What is needed is each line of the data below that holds the string "page".

== Material provided

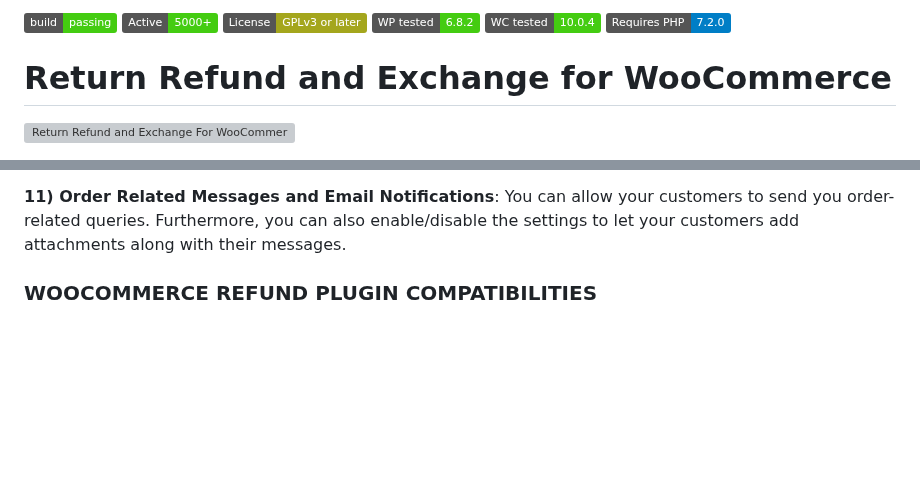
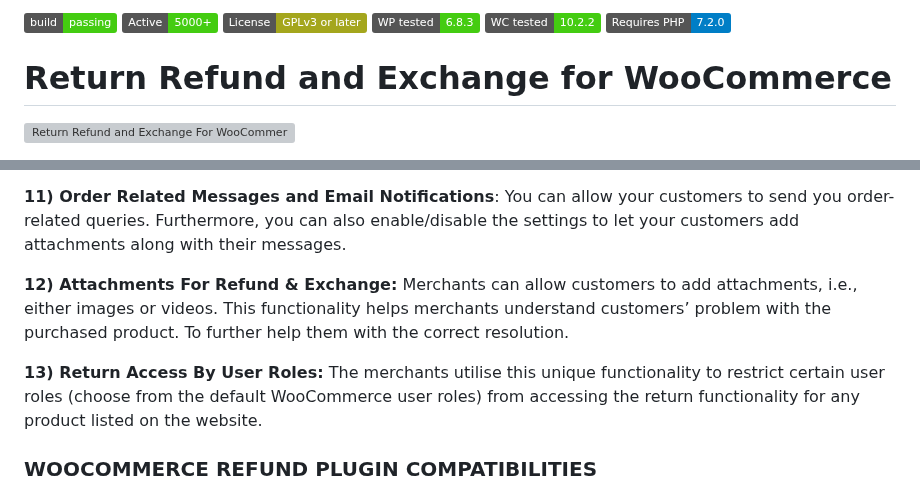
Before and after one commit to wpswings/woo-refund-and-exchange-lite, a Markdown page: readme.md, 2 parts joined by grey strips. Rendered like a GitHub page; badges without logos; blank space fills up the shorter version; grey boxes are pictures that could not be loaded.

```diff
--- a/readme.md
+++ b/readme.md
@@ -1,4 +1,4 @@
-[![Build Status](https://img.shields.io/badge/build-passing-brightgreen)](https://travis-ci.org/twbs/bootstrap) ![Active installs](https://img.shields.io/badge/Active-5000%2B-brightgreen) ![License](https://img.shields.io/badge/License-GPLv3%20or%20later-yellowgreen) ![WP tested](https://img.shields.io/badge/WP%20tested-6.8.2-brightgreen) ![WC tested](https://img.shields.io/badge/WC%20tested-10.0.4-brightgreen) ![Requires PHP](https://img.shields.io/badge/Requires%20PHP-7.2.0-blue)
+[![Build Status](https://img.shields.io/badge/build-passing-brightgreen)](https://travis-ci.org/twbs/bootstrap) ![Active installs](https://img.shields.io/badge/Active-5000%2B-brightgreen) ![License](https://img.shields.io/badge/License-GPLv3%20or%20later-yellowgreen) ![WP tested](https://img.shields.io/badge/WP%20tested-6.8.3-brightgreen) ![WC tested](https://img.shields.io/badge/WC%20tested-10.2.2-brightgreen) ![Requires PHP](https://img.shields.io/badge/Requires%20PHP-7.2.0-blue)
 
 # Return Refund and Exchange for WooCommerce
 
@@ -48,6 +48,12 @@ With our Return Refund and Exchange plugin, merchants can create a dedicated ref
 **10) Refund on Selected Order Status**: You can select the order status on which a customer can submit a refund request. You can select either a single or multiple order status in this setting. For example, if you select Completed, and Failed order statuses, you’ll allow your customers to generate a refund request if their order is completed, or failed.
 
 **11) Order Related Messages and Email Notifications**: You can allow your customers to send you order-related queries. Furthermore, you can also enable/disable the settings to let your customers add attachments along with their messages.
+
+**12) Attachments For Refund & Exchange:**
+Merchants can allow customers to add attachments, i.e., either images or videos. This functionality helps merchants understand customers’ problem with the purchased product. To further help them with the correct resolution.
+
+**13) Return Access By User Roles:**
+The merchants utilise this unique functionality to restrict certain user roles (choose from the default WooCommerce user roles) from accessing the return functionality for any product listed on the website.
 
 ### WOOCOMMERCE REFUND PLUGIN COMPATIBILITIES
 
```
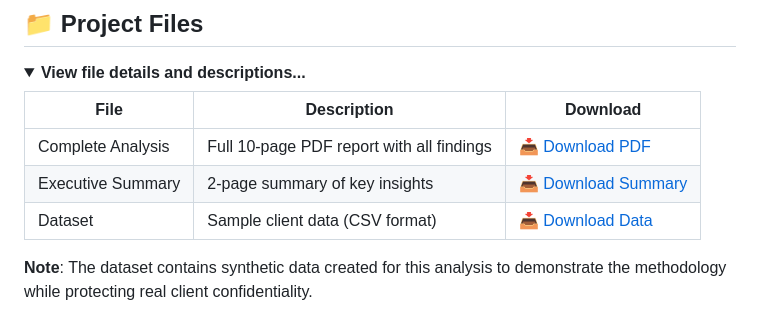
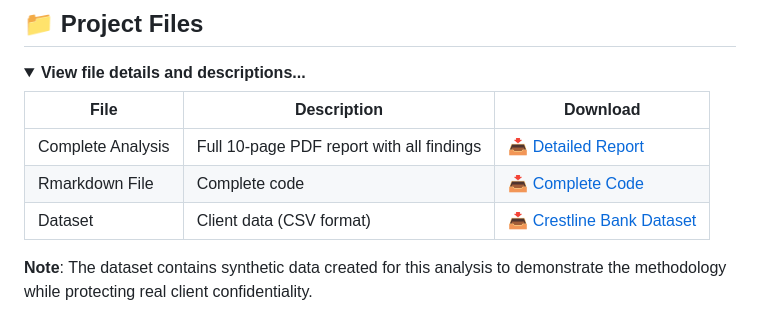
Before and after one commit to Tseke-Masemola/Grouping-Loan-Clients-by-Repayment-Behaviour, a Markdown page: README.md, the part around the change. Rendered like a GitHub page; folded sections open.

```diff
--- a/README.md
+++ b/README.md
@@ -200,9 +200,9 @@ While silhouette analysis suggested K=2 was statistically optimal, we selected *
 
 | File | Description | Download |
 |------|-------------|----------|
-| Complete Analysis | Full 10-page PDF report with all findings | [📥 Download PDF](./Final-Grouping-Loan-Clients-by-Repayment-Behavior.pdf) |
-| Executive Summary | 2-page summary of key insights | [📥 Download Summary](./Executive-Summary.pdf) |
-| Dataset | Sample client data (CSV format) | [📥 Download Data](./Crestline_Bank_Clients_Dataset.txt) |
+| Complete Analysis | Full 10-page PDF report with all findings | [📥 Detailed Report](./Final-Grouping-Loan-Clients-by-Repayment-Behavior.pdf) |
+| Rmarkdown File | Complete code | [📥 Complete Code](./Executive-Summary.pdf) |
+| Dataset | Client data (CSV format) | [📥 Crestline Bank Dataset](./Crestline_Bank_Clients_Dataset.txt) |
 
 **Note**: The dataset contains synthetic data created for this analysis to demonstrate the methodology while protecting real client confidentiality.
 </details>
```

====

• _Exercise solution_
Before and after one commit to wpswings/woo-refund-and-exchange-lite, a Markdown page: readme.md, 2 parts joined by grey strips. Rendered like a GitHub page; badges without logos; blank space fills up the shorter version; grey boxes are pictures that could not be loaded.
Before and after one commit to Tseke-Masemola/Grouping-Loan-Clients-by-Repayment-Behaviour, a Markdown page: README.md, the part around the change. Rendered like a GitHub page; folded sections open.
-| Complete Analysis | Full 10-page PDF report with all findings | [📥 Download PDF](./Final-Grouping-Loan-Clients-by-Repayment-Behavior.pdf) |
-| Executive Summary | 2-page summary of key insights | [📥 Download Summary](./Executive-Summary.pdf) |
+| Complete Analysis | Full 10-page PDF report with all findings | [📥 Detailed Report](./Final-Grouping-Loan-Clients-by-Repayment-Behavior.pdf) |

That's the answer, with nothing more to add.